Among the records below, how many lines contain the word "thesis"? The answer is a single number.

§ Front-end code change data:
★ ★ ★ ★ ★ ★ ★

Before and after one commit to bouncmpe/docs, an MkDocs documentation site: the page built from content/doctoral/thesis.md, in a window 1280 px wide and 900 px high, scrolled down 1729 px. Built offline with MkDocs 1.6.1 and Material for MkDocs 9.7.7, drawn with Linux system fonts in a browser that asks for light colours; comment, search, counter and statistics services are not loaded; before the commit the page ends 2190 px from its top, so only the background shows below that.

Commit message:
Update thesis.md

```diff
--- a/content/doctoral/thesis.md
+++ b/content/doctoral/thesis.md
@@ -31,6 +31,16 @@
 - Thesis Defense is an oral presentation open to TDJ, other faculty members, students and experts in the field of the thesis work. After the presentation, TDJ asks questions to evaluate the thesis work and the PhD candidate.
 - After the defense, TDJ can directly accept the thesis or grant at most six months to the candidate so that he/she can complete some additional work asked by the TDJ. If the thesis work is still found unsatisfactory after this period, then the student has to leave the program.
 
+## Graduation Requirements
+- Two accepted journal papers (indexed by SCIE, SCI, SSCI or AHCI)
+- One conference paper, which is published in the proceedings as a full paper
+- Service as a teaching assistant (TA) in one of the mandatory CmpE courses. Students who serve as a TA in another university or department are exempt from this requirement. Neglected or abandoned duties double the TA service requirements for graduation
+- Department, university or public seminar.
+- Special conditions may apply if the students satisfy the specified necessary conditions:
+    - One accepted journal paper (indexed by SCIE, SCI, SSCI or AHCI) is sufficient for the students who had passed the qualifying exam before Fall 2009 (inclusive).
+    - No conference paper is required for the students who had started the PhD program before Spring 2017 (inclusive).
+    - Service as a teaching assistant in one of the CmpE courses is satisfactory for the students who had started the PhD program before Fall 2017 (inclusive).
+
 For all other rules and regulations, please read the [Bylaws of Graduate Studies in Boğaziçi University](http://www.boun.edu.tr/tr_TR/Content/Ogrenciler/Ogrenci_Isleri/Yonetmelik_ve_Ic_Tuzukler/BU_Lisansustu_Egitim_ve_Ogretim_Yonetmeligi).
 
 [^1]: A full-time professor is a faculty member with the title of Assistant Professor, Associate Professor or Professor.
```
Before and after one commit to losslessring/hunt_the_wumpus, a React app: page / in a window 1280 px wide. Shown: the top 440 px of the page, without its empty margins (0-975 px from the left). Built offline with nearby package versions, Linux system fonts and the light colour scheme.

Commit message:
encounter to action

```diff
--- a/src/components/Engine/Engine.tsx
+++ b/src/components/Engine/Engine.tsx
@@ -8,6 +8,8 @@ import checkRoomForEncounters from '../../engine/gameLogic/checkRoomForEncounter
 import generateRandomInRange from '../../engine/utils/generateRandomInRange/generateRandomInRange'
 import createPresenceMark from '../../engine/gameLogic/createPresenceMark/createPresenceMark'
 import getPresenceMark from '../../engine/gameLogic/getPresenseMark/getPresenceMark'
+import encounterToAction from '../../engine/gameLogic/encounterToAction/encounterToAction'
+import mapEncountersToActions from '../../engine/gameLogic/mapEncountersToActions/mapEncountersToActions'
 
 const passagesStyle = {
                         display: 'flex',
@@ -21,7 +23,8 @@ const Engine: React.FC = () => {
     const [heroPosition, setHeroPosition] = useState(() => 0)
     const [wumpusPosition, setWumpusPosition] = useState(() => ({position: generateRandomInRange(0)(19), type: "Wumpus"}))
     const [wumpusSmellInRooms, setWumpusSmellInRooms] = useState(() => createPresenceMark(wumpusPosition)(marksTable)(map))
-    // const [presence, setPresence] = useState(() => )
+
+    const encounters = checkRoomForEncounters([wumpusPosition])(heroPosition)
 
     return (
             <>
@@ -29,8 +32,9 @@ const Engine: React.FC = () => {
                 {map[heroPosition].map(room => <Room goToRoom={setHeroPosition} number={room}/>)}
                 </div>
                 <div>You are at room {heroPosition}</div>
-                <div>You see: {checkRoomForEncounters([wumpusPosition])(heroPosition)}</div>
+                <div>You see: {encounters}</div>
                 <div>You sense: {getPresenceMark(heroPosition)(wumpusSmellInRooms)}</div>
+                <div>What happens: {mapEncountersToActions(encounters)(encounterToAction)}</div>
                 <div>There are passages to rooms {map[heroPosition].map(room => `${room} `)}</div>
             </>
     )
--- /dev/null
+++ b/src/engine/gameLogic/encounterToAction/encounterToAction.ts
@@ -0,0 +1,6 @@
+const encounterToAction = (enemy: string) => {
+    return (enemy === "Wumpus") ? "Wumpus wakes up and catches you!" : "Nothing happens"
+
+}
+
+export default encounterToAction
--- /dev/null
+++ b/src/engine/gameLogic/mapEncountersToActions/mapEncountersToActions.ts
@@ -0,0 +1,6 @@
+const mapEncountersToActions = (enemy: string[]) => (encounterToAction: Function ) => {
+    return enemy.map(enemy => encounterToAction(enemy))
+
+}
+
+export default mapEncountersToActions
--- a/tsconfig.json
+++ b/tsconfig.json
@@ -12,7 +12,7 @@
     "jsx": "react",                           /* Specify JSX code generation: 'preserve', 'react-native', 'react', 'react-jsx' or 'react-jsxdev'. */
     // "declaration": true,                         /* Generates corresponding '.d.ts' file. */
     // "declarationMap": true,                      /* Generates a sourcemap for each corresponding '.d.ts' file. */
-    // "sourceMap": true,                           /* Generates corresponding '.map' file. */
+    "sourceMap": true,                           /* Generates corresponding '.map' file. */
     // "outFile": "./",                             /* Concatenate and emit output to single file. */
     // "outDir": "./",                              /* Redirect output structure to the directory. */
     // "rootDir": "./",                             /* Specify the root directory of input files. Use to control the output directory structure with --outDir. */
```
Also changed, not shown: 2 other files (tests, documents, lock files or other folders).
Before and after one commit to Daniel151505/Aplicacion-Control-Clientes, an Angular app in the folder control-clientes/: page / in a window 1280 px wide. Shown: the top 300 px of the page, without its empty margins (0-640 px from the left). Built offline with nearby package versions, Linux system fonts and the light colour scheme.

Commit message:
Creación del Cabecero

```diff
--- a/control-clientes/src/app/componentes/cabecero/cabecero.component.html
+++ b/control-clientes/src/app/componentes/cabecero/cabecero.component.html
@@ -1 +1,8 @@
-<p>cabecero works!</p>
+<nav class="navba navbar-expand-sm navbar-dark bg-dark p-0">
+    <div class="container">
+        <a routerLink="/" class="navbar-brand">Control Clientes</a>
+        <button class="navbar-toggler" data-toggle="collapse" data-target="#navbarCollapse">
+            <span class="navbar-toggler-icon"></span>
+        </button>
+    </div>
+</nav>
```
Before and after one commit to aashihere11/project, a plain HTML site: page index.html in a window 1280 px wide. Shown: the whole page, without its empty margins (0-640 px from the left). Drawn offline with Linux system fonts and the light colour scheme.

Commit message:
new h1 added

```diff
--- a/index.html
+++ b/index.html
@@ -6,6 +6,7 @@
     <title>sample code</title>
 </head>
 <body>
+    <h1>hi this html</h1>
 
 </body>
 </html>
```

★ ★ ★ ★ ★ ★ ★

§ Answer: 6